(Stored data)
-------------------------

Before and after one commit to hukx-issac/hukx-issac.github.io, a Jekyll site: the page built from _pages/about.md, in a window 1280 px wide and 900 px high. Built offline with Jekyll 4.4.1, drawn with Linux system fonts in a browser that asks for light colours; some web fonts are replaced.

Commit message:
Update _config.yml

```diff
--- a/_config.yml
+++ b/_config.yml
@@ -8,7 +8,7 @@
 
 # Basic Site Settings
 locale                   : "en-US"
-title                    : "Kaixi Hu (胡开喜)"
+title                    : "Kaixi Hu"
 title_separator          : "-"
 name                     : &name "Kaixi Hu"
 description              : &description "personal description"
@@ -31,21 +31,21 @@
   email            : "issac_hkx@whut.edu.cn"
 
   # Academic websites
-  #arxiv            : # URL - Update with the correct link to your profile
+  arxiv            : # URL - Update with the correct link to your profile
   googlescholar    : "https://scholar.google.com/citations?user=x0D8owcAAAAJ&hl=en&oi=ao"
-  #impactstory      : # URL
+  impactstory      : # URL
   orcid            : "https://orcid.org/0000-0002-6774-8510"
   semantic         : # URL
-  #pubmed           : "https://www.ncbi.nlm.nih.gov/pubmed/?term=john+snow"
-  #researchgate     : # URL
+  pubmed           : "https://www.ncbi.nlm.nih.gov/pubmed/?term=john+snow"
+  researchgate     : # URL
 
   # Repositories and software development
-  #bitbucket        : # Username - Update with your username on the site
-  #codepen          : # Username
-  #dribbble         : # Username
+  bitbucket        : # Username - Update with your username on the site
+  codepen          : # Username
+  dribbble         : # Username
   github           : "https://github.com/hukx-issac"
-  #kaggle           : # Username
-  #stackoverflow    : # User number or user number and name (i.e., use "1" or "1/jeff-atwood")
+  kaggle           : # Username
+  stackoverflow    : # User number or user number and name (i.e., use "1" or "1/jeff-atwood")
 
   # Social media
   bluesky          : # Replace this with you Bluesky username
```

-------------------------

• Your instructions
Please copy each record shown above exactly.

• Response to this exercise
Before and after one commit to hukx-issac/hukx-issac.github.io, a Jekyll site: the page built from _pages/about.md, in a window 1280 px wide and 900 px high. Built offline with Jekyll 4.4.1, drawn with Linux system fonts in a browser that asks for light colours; some web fonts are replaced.

Commit message:
Update _config.yml

```diff
--- a/_config.yml
+++ b/_config.yml
@@ -8,7 +8,7 @@
 
 # Basic Site Settings
 locale                   : "en-US"
-title                    : "Kaixi Hu (胡开喜)"
+title                    : "Kaixi Hu"
 title_separator          : "-"
 name                     : &name "Kaixi Hu"
 description              : &description "personal description"
@@ -31,21 +31,21 @@
   email            : "issac_hkx@whut.edu.cn"
 
   # Academic websites
-  #arxiv            : # URL - Update with the correct link to your profile
+  arxiv            : # URL - Update with the correct link to your profile
   googlescholar    : "https://scholar.google.com/citations?user=x0D8owcAAAAJ&hl=en&oi=ao"
-  #impactstory      : # URL
+  impactstory      : # URL
   orcid            : "https://orcid.org/0000-0002-6774-8510"
   semantic         : # URL
-  #pubmed           : "https://www.ncbi.nlm.nih.gov/pubmed/?term=john+snow"
-  #researchgate     : # URL
+  pubmed           : "https://www.ncbi.nlm.nih.gov/pubmed/?term=john+snow"
+  researchgate     : # URL
 
   # Repositories and software development
-  #bitbucket        : # Username - Update with your username on the site
-  #codepen          : # Username
-  #dribbble         : # Username
+  bitbucket        : # Username - Update with your username on the site
+  codepen          : # Username
+  dribbble         : # Username
   github           : "https://github.com/hukx-issac"
-  #kaggle           : # Username
-  #stackoverflow    : # User number or user number and name (i.e., use "1" or "1/jeff-atwood")
+  kaggle           : # Username
+  stackoverflow    : # User number or user number and name (i.e., use "1" or "1/jeff-atwood")
 
   # Social media
   bluesky          : # Replace this with you Bluesky username
```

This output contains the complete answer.